It was therefore decided to transfer the races to Normandy, to a course used by the officers of the Aldershot Cavalry Brigade for their Annual Steeplechase. This course was on land off Glaziers Lane, to the north of where Backhurst's Strawberry Farm is today, and it included some of the land to be occupied by the Manor Fruit Farm. It was approached by the lane now leading to Strawberry Farm and also by another lane running down the side of the village stores, now Normandy Motorcycles. The water jump mentioned in a report in The Surrey Advertiser of 30th April would have been over the stream which runs in a culvert under Glaziers Lane and through the land. According to Lt Col Howard Cole in his book "The Story of Aldershot'' (1951), the first recorded steeplechase took place in this area on 30th March 1857 but it is possible that the Army had ceased to use the course by 1870.

The Guildford Grand Steeple- chases and Flat-races duly took place here on the 25th and 26th of April. From the promoters' point of view the meeting was a success. The Surrey Advertiser 30th April reported that the Grandstand was well filled on the first day and the opposite side of the course was lined with "omnibuses, handsome drags from the Camp...carriages and other traps". Among the stewards present were Earl Poulett, Lord Grantley and Mr Guildford Onslow, MP.

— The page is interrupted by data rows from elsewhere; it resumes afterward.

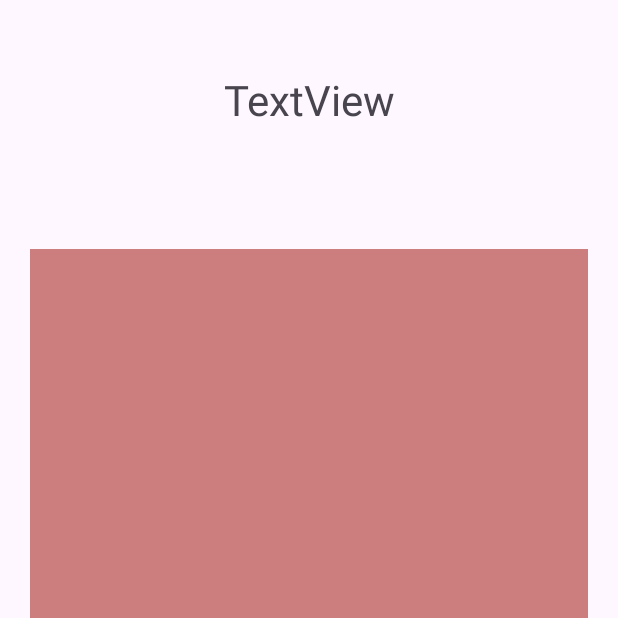
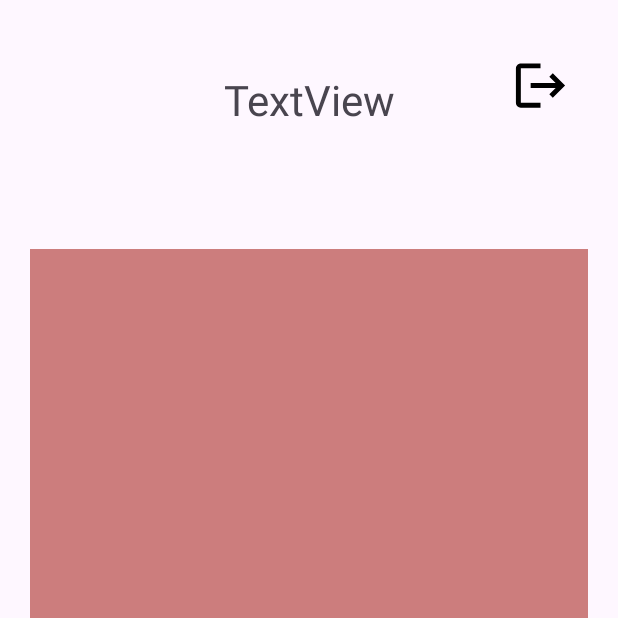
Before and after one commit to AndreasPelczer/einloggohnegoogle, an Android app: the DataFragment screen opened directly, with no data from a screen before it, on a phone screen of 412 x 824 dp, the top half of it. Run offline under Robolectric (Android 15) with nearby library versions, the phone set to English and light mode, and no system bars; our stand-ins replace Firebase (no records; nobody signed in at launch, a user with empty details on screens opened directly), Room's generated code.

```diff
--- a/app/src/main/java/com/example/einloggohnegoogle/DataFragment.kt
+++ b/app/src/main/java/com/example/einloggohnegoogle/DataFragment.kt
@@ -31,7 +31,11 @@ class DataFragment : Fragment() {
 
     override fun onViewCreated(view: View, savedInstanceState: Bundle?) {
         super.onViewCreated(view, savedInstanceState)
-
+        viewModel.user.observe(viewLifecycleOwner){
+            if (it == null){
+                findNavController().navigate(DataFragmentDirections.actionDataFragmentToLoginFragment())
+            }
+        }
         viewModel.loadfromFireStore()
             //RV wird beobachtet
         viewModel.rezeptDataList.observe(viewLifecycleOwner) { rezeptDataList ->
@@ -55,5 +59,11 @@ class DataFragment : Fragment() {
             findNavController().navigate(R.id.action_dataFragment_to_NeuesRezeptFragment)
         }
 
+        binding.auslogBTN.setOnClickListener {
+            Log.d("signout", "schitt")
+
+            viewModel.signOut()
+        }
+
     }
 }
--- a/app/src/main/java/com/example/einloggohnegoogle/FirebaseViewmodel.kt
+++ b/app/src/main/java/com/example/einloggohnegoogle/FirebaseViewmodel.kt
@@ -20,11 +20,11 @@ class FirebaseViewmodel(application: Application) : AndroidViewModel(application
 
     private val auth: FirebaseAuth = FirebaseAuth.getInstance()
 
-    val firestore = FirebaseFirestore.getInstance()
+    private val firestore = FirebaseFirestore.getInstance()
     private val rezeptDatabase = getRezeptDatabase(application)
 
     private val repository = FirebaseRepository(rezeptDatabase, firestore, auth )
-    val firebaseAuth = FirebaseAuth.getInstance()
+    private val firebaseAuth = FirebaseAuth.getInstance()
 
     val rezeptDataList: LiveData<List<Rezept>> = repository.getAll()
     val _user: MutableLiveData<FirebaseUser?> = MutableLiveData()
@@ -89,7 +89,11 @@ class FirebaseViewmodel(application: Application) : AndroidViewModel(application
             //Wenn Task fertig ist dann überprüfe z.B. ob der User eingeloggt wurde
             //oder ob es Fehler gab o.Ä.
             setupUserEnv()
-            val profile = Profile("User", extra)
+            val profile = Profile(
+                "User",
+                extra,
+                "",
+                )
             profileRef.set(profile)
         }
     }
--- a/app/src/main/java/com/example/einloggohnegoogle/data/Profile.kt
+++ b/app/src/main/java/com/example/einloggohnegoogle/data/Profile.kt
@@ -2,5 +2,7 @@ package com.example.einloggohnegoogle
 
 data class Profile(
     val role: String,
-    val extra: String
+    val extra: String,
+    val username: String,
+
 )
--- /dev/null
+++ b/app/src/main/res/drawable/baseline_logout_24.xml
@@ -0,0 +1,5 @@
+<vector android:autoMirrored="true" android:height="24dp"
+    android:tint="#000000" android:viewportHeight="24"
+    android:viewportWidth="24" android:width="24dp" xmlns:android="http://schemas.android.com/apk/res/android">
+    <path android:fillColor="@android:color/white" android:pathData="M17,7l-1.41,1.41L18.17,11H8v2h10.17l-2.58,2.58L17,17l5,-5zM4,5h8V3H4c-1.1,0 -2,0.9 -2,2v14c0,1.1 0.9,2 2,2h8v-2H4V5z"/>
+</vector>
--- a/app/src/main/res/layout/fragment_data.xml
+++ b/app/src/main/res/layout/fragment_data.xml
@@ -45,4 +45,14 @@
         app:layout_constraintStart_toStartOf="parent"
         app:layout_constraintTop_toBottomOf="@+id/roleTV" />
 
+    <ImageView
+        android:id="@+id/auslogBTN"
+        android:layout_width="39dp"
+        android:layout_height="50dp"
+        android:layout_marginTop="32dp"
+        android:layout_marginEnd="32dp"
+        android:src="@drawable/baseline_logout_24"
+        app:layout_constraintEnd_toEndOf="parent"
+        app:layout_constraintTop_toTopOf="parent" />
+
 </androidx.constraintlayout.widget.ConstraintLayout>
--- a/app/src/main/res/navigation/nav_graph.xml
+++ b/app/src/main/res/navigation/nav_graph.xml
@@ -22,6 +22,9 @@
         <action
             android:id="@+id/action_dataFragment_to_NeuesRezeptFragment"
             app:destination="@id/neuesRezeptFragment" />
+        <action
+            android:id="@+id/action_dataFragment_to_loginFragment"
+            app:destination="@id/loginFragment" />
     </fragment>
     <fragment android:id="@+id/placeholder" />
 
```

However, Mr Botting's worst fears of lawlessness were apparently realized and much robbery and violence is said to have taken place. This was attributed to the total absence of the Police, which left the race goers to the mercy of thieves, swindlers and roughs of all descriptions. The mayhem was further graphically described by The Surrey Advertiser in an editorial under the heading "The perils of sporting in Surrey''. This ran "Greece may be bad, but really Normandy (in England, we mean) on Monday was worse....'' Gentlemen were ''quietly pinioned in open daylight, in sight of hundreds'' and ''relieved of valuable field glasses or.., held while watches and money were stolen, the bandits with cool assurance, saying that these were somewhat of the kind of thing they required''. Such were the scenes of ruffianism, robbery and gambling that, it was claimed, ''would disgrace the lowest parts of Wapping''.

There was a strong movement at this time to discredit certain race meetings so that we cannot be sure whether these reports were exaggerated. Suffice to say the experiment was apparently never repeated. There is no record of any subsequent race meetings taking place. So it was here, on Normandy turf in 1870 that the Guildford Races came to a final and seemingly, inglorious end.

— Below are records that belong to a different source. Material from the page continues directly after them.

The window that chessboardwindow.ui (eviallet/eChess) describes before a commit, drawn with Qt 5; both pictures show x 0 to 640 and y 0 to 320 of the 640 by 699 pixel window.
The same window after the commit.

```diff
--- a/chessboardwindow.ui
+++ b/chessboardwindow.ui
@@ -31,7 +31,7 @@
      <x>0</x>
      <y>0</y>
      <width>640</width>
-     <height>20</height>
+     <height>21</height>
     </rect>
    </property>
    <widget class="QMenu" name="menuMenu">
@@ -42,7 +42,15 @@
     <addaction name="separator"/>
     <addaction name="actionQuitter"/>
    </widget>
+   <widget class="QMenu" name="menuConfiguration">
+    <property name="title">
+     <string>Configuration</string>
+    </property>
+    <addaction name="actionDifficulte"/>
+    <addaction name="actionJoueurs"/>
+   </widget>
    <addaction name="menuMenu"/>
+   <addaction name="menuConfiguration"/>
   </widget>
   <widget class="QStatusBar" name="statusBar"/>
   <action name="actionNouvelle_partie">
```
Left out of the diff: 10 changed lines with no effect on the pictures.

My thanks to Malcolm Backhurst for information used in this account.

Jack Kinder

Home Page
Antiquities and Peculiarities Index
Back to Index
© Copyright by Normandy Historians All Rights Reserved.